October 21, 2016

The "House of Tomorrow," designed for the 1933 Chicago World's Fair Century of Progress Exhibition, was named a National Treasure this week by the National Trust for Historic Preservation.

When it was built it was one of the most innovative and influential buildings in modern architecture, filled with the latest technology and appliances. But it's fallen into disrepair, and now sits empty. The designation as a National Treasure will help raise money to restore the house.

Here & Now's Lisa Mullins talks with Todd Zeiger, director of Indiana Landmarks' northern regional office, about the plans to preserve the house.

Interview Highlights: Todd Zeiger

On the house's design and layout

"The 'House of Tomorrow,' designed by Chicago architect George Fred Keck, was a very forward-thinking and innovative full-glass house with steel structure, curtain wall, glass walls of the outside. Innovation such as a garage -- you can park your car inside and hit a button and the door would go up... Dishwasher that would wash your dishes for you, and very early in the thinking about solar design."

On why the house was moved from fair

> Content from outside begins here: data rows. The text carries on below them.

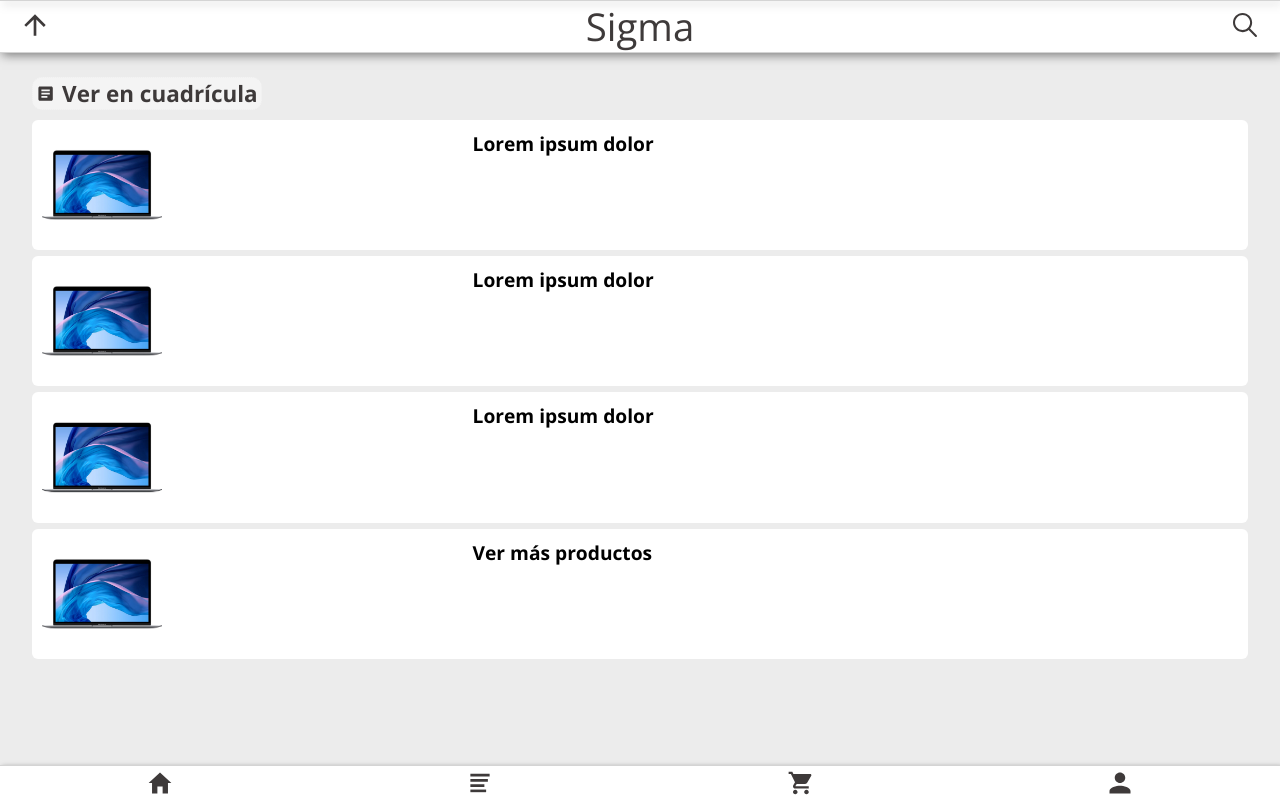
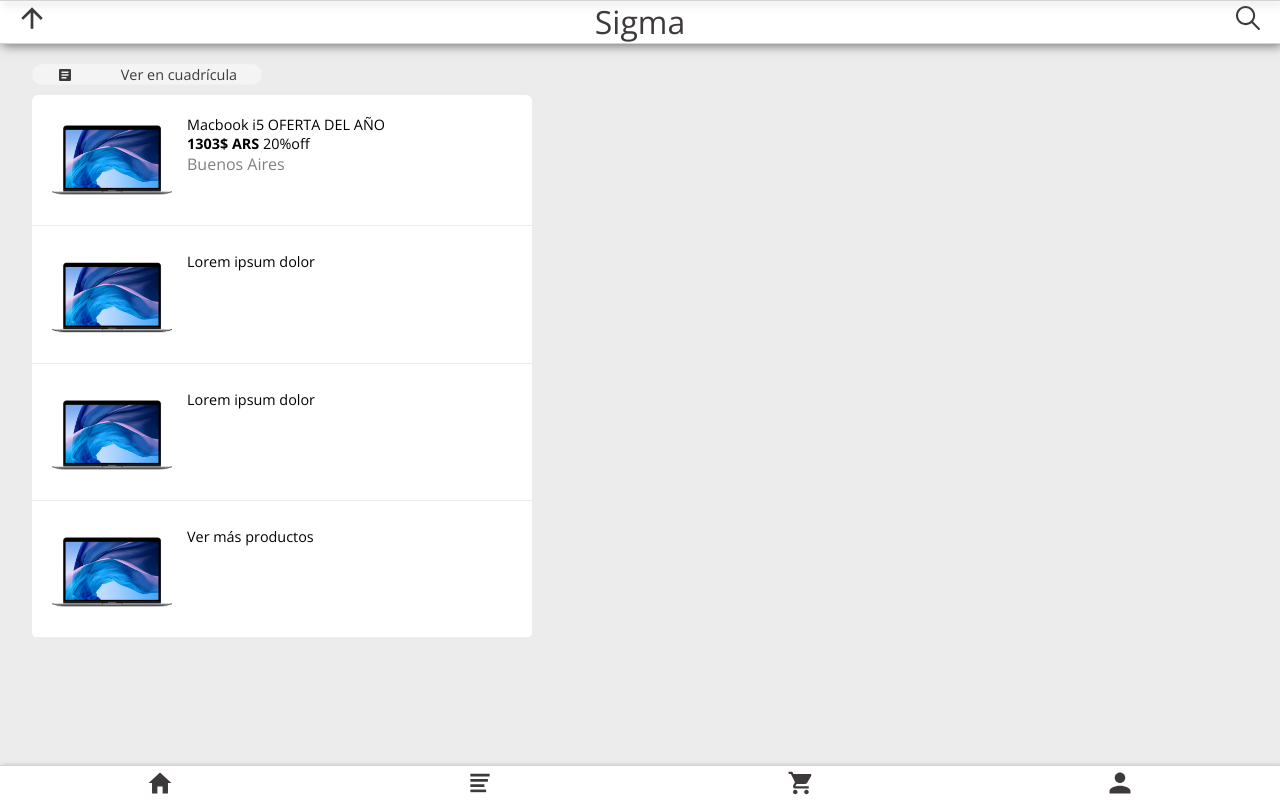
Before and after one commit to jovolopez/proyecto-sigma, a PHP site: page /list.php in a window 1280 px wide. Run offline with PHP 8.4, Linux system fonts and the light colour scheme.

Commit message:
Mejora de list y cambios de estilo de home

```diff
--- a/css/lista.css
+++ b/css/lista.css
@@ -6,24 +6,31 @@ body{
   margin: auto;
   margin-top: 4em;
 }
+.productos {
+  background: white;
+  border-radius: 6px;
+  max-width: 500px;
+}
 .producto img {
   width: 120px;
+  margin-right: 5px;
   border-radius: 5px;
 }
 .producto{
   margin-bottom: 6px;
-  background: white;
-  border-radius: 6px;
   padding: 10px;
   display: flex;
-  justify-content: space-between;
+  border-bottom: solid 1px #ececec;
+}
+.producto .imagen-p{
+  display: inline-block;
+  padding: 0 10px;
 }
 .producto .info-p{
-  width: 64%;
-  background: white;
+  display: inline-block;
+  padding: 10px 0;
 }
 body {
-  font-size: 1.2em;
   font-family: 'Open Sans';
 }
 .ordenar {
@@ -38,3 +45,9 @@ body {
   align-items: center;
   justify-content: space-around;
 }
+label{
+  color: gray;
+}
+p {
+  font-size: 0.9em;
+}
--- a/css/master.css
+++ b/css/master.css
@@ -21,6 +21,7 @@ header {
   align-items: baseline;
   background: white;
   box-shadow: 2px 2px 10px #777;
+  z-index: 1;
 }
 h1{
   font-weight: 400;
--- a/home.php
+++ b/home.php
@@ -47,7 +47,7 @@
           <p>Lorem ipsum dolor</p>
         </article>
 
-        <div class="banner" id="banner">
+        <div class="banner">
           <div class="banner-text">
             <h2><b>Oferta!</b></h2>
             <p>Haz click para saber más.</p>
--- a/list.php
+++ b/list.php
@@ -15,7 +15,7 @@
       <div class="ordenar">
         <a href="list.php">
         <ion-icon name="list-box"></ion-icon>
-        <h3>Ver en cuadrícula</h3>
+        <p>Ver en cuadrícula</p>
         </a>
       </div>
       <section class="productos">
@@ -24,7 +24,9 @@
             <img src="img/macbook.jpg" alt="Macbook">
           </div>
           <div class="info-p">
-            <h4>Lorem ipsum dolor</h4>
+            <p>Macbook i5 OFERTA DEL AÑO</p>
+            <p><b>1303$ ARS</b> 20%off</p>
+            <label for="">Buenos Aires</label>
           </div>
         </article>
 
@@ -33,7 +35,7 @@
             <img src="img/macbook.jpg" alt="Macbook">
           </div>
           <div class="info-p">
-            <h4>Lorem ipsum dolor</h4>
+            <p>Lorem ipsum dolor</p>
           </div>
         </article>
 
@@ -42,7 +44,7 @@
             <img src="img/macbook.jpg" alt="Macbook">
           </div>
           <div class="info-p">
-            <h4>Lorem ipsum dolor</h4>
+            <p>Lorem ipsum dolor</p>
           </div>
         </article>
 
@@ -51,7 +53,7 @@
             <img src="img/macbook.jpg" alt="Macbook">
           </div>
           <div class="info-p">
-            <h4>Ver más productos</h4>
+            <p>Ver más productos</p>
           </div>
         </article>
 
```
Also changed, not shown: css/home.css (+4 -8 lines).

"There was a gentleman by the name of Robert Bartlett. And Bartlett was creating a new development called Beverly Shores, Indiana. And he saw these houses, along with another dozen from the fair, as a way to begin to promote his development. He would bring folks over from the South Shore and tour them through the houses... So he moved them over there from the fair as a way to spark his development, and hope that folks would come by property in Beverly Shores, which he was promoting as the 'Miami Beach of the north.'"

The "House of Tomorrow." (Courtesy Wisconsin Historical Society)

On the kinds of features the house had in 1933

"Everybody loves the airplane hangar. The charge to the designers in the home and industrial arts group of the fair, where this house and the other four nearby at were at, was to design an affordable house that would be thinking about what we would be living at in the future, living in materials, and design appliances, that sort of thing. The 'House of Tomorrow' very much pushed that envelop the farthest and had the most influence — and we'd say the most innovation, and including, that's right, an airplane hangar.

So for some of us, we're still waiting for that innovation to come but it had an airplane hangar. You back your airplane into its own little garage and park it next to your car — had all the things like a machine shop, because if you have an airplane and a car, you need to be able to make some parts and fix it. And then the living space was actually on the upper floor, what you might the second floor, which is another innovation of this home. Most people didn't live only on the second floor in their homes. This one alleviated that up one story."

An interior view of the living room in the "House of Tomorrow," designed by George Keck for the Home and Industrial Arts exhibit at the Century of Progress World's Fair in Chicago in 1933. (Courtesy Chicago History Museum)

On the goal of the restoration

"...Actually our vision for this is to make this the best of Keck's design, those influential pieces that we talked about — the glass structure — but also make this a new house for tomorrow, so we can include things around sustainability, and the modern technologies that can be put in as part of our rehabilitation. Once the restoration is completed, Indiana Landmarks — who's doing the project — will lease this house completed. So you would be able to live in the 'House of Tomorrow' for, we're thinking three year periods, and then to be able to enjoy that."


Todd Zeiger, director of Indiana Landmarks' northern regional office. The organization tweets @IndianaLandmark.